The next step I took in the mirrorless camera world was investing in the Fuji X-T2 camera. I love how small and fast and decently price the Fuji XF lenses are.  I also love how simple the controls are as the Sony’s were a bit menu driven.  I will say I miss being able to push my ISO to 12,800 on my Sonys with full confidence that I will not have to deal with any noise issues.  I’ve shot dark ceremonies in hotel ballrooms with no natural light at 25,000 ISO on my Sony’s and came out with awesome images.  But with all that being said, I absolutely love how light my bags are for my sessions, my weddings, and yes… my travels.  

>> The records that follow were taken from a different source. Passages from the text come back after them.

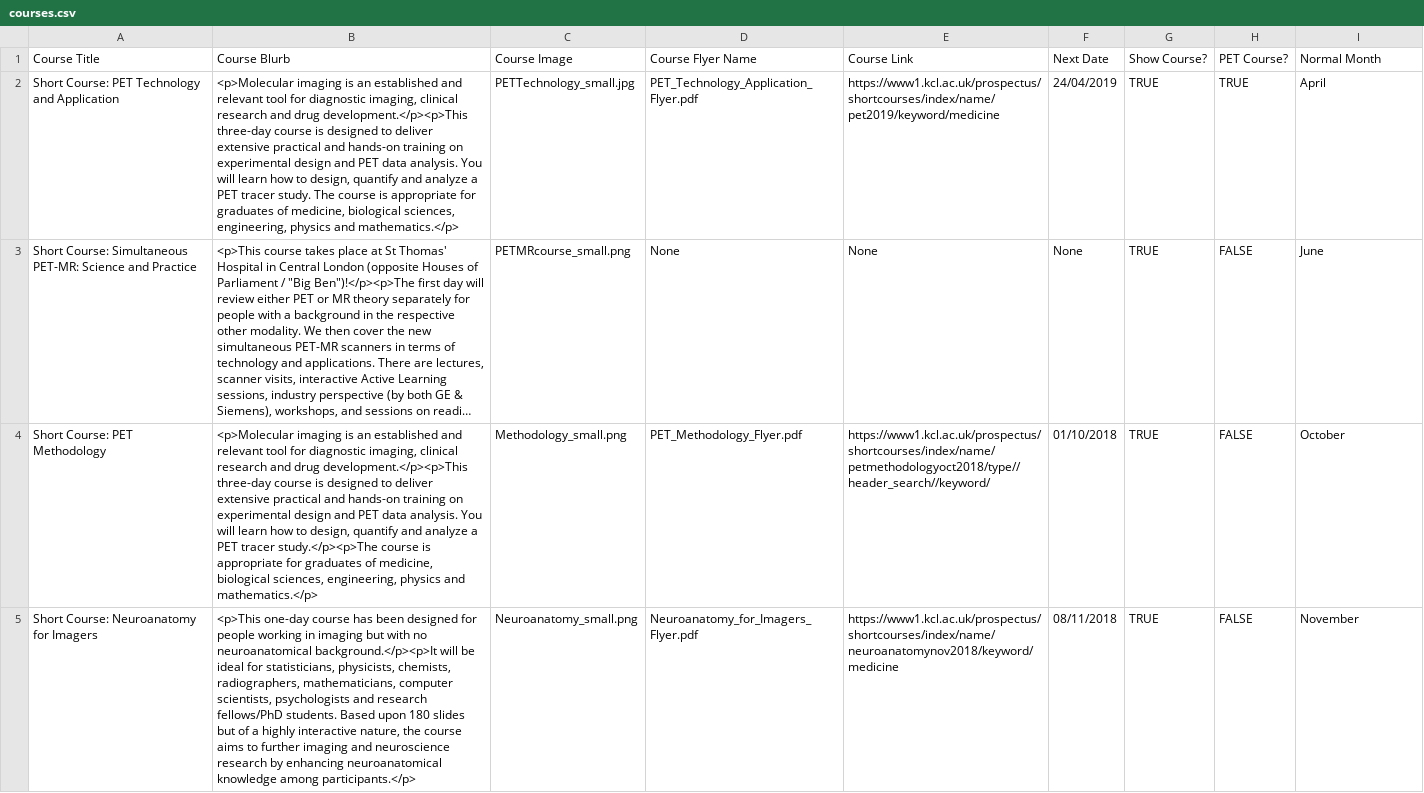
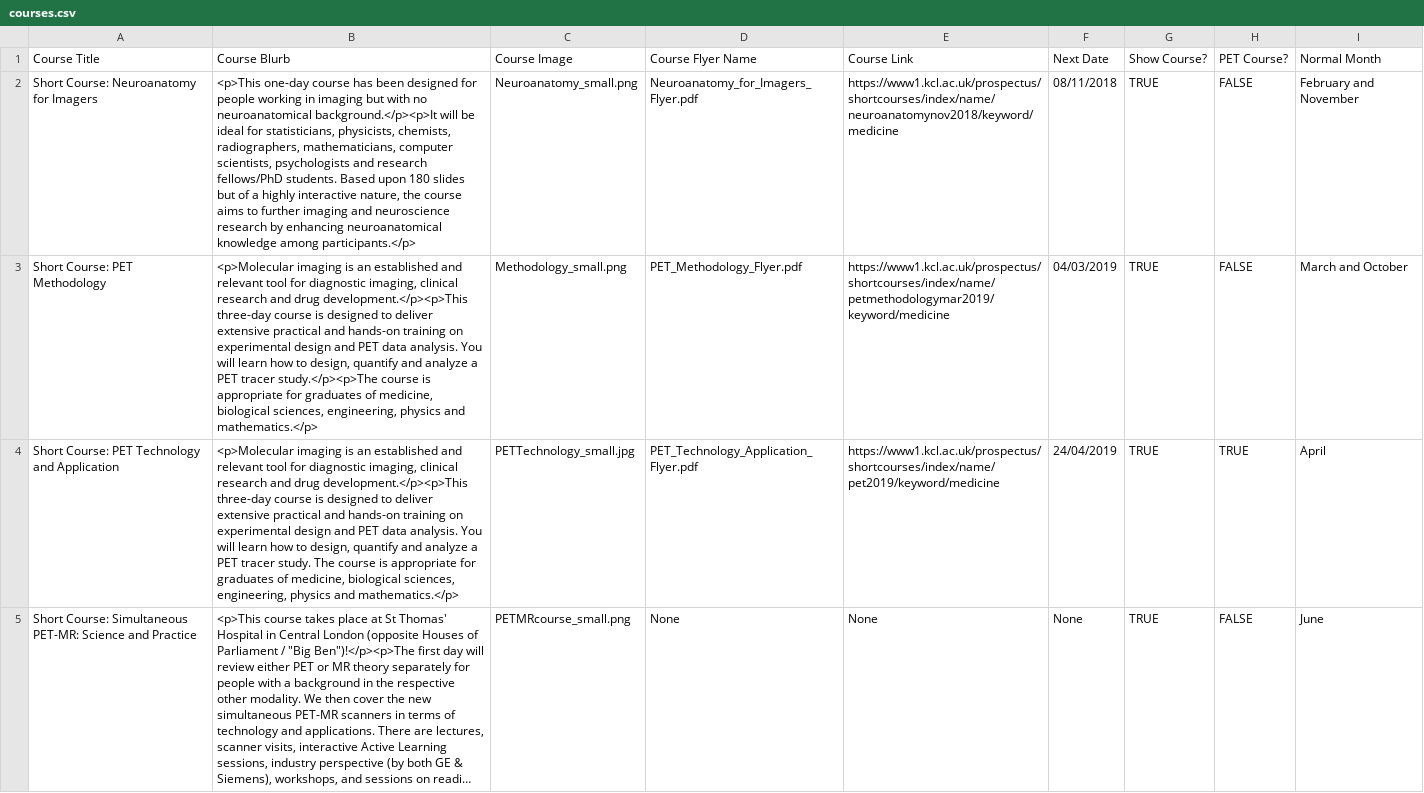
Before and after one commit to sarahmaygould/PETCentre, a CSV file: Courses/courses.csv, drawn as a sheet; long unchanged cells end in …; removed rows and columns are numbered as before the commit, all else as after; the diff names each change by its address in the sheet, - before the commit and + after, or states it on an @@ line.

Commit message:
Update to courses page.

```diff
--- a/Courses/courses.csv
+++ b/Courses/courses.csv
+row 2: Short Course: Neuroanatomy for Imagers | <p>This one-day course has been designed for people working in imaging but with no neuroanatomical background.</p><p>It will be ideal for statisticians, physicists, chemists, radiographers, mathematicians, computer scientists, psychologists and research fellows/PhD students. Based upon 180 slides but of a highly interactive nature, the course aims to further imaging and neuroscience research by enhancing neuroanatomical knowledge among participants.</p> | Neuroanatomy_small.png | Neuroanatomy_for_Imagers_Flyer.pdf | https://www1.kcl.ac.uk/prospectus/shortcourses/index/name/neuroanatomynov2018/keyword/medicine | 08/11/2018 | TRUE | FALSE | February and November
+row 3: Short Course: PET Methodology | <p>Molecular imaging is an established and relevant tool for diagnostic imaging, clinical research and drug development.</p><p>This three-day course is designed to deliver extensive practical and hands-on training on experimental design and PET data analysis. You will learn how to design, quantify and analyze a PET tracer study.</p><p>The course is appropriate for graduates of medicine, biological sciences, engineering, physics and mathematics.</p> | Methodology_small.png | PET_Methodology_Flyer.pdf | https://www1.kcl.ac.uk/prospectus/shortcourses/index/name/petmethodologymar2019/keyword/medicine | 04/03/2019 | TRUE | FALSE | March and October
-row 4: Short Course: PET Methodology | <p>Molecular imaging is an established and relevant tool for diagnostic imaging, clinical research and drug development.</p><p>This three-day course is designed to deliver extensive practical and hands-on training on experimental design and PET data analysis. You will learn how to design, quantify and analyze a PET tracer study.</p><p>The course is appropriate for graduates of medicine, biological sciences, engineering, physics and mathematics.</p> | Methodology_small.png | PET_Methodology_Flyer.pdf | https://www1.kcl.ac.uk/prospectus/shortcourses/index/name/petmethodologyoct2018/type//header_search//keyword/ | 01/10/2018 | TRUE | FALSE | October
-row 5: Short Course: Neuroanatomy for Imagers | <p>This one-day course has been designed for people working in imaging but with no neuroanatomical background.</p><p>It will be ideal for statisticians, physicists, chemists, radiographers, mathematicians, computer scientists, psychologists and research fellows/PhD students. Based upon 180 slides but of a highly interactive nature, the course aims to further imaging and neuroscience research by enhancing neuroanatomical knowledge among participants.</p> | Neuroanatomy_small.png | Neuroanatomy_for_Imagers_Flyer.pdf | https://www1.kcl.ac.uk/prospectus/shortcourses/index/name/neuroanatomynov2018/keyword/medicine | 08/11/2018 | TRUE | FALSE | November
```
Also changed, not shown: 1 other file.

The only Sony body I still own is my Sony rx100iv.  It is literally the size of a point and shoot camera that offers professional quality.  It’s awesome when I just want to throw it in my pocket knowing I probably won’t shoot anything, but it’s nice to have just in case and it’s small enough to where it doesn’t feel like extra weight.

So to close out this article, mirrorless cameras do not produce better quality photos than dslrs.  Your images won’t magically look different.  The main thing to me is it is the same quality as the bigger DSLRs.  The lenses are smaller.  The comparison of my Fuji xt2 with a 35mm equivalent lens to a Nikon 750 + a Sigma 35mm Art is Day and Night.  We’re not even comparing to the flagship bodies such as the d4 or d5 bodies.  Going smaller has also allowed me to shoot with dual bodies now so that completely eliminates the need to change lenses now.  The EVF has improved so much since the Fuji x100 days.  You see exactly what your final image will be.  It is such an invaluable tool for sunny days where you can’t chimp the back of your LCD to check your exposure without having to do the under the shirt trick.  

My favorite thing about mirrorless camera now is I can find birdseye angles and low ground angles so easily because we shoot from the LCD screen instead of the viewfinder.  If I want a high bird’s eye view, I simply tilt the top of the screen down and raise the camera high above my head.  If I need a low angle, I flip the bottom of the screen up and just crouch down a bit.  No more laying in a bush of poison ivy, (yes, it happened to me twice), to get your shots.  

If you’ve been wanting to make the switch from DSLR to mirrorless, the technology has absolutely caught up.  In some cases, the technology is better than DSLRs.  Go smaller and still bang out the highest quality images.  How can you say no to that?  I couldn’t. =)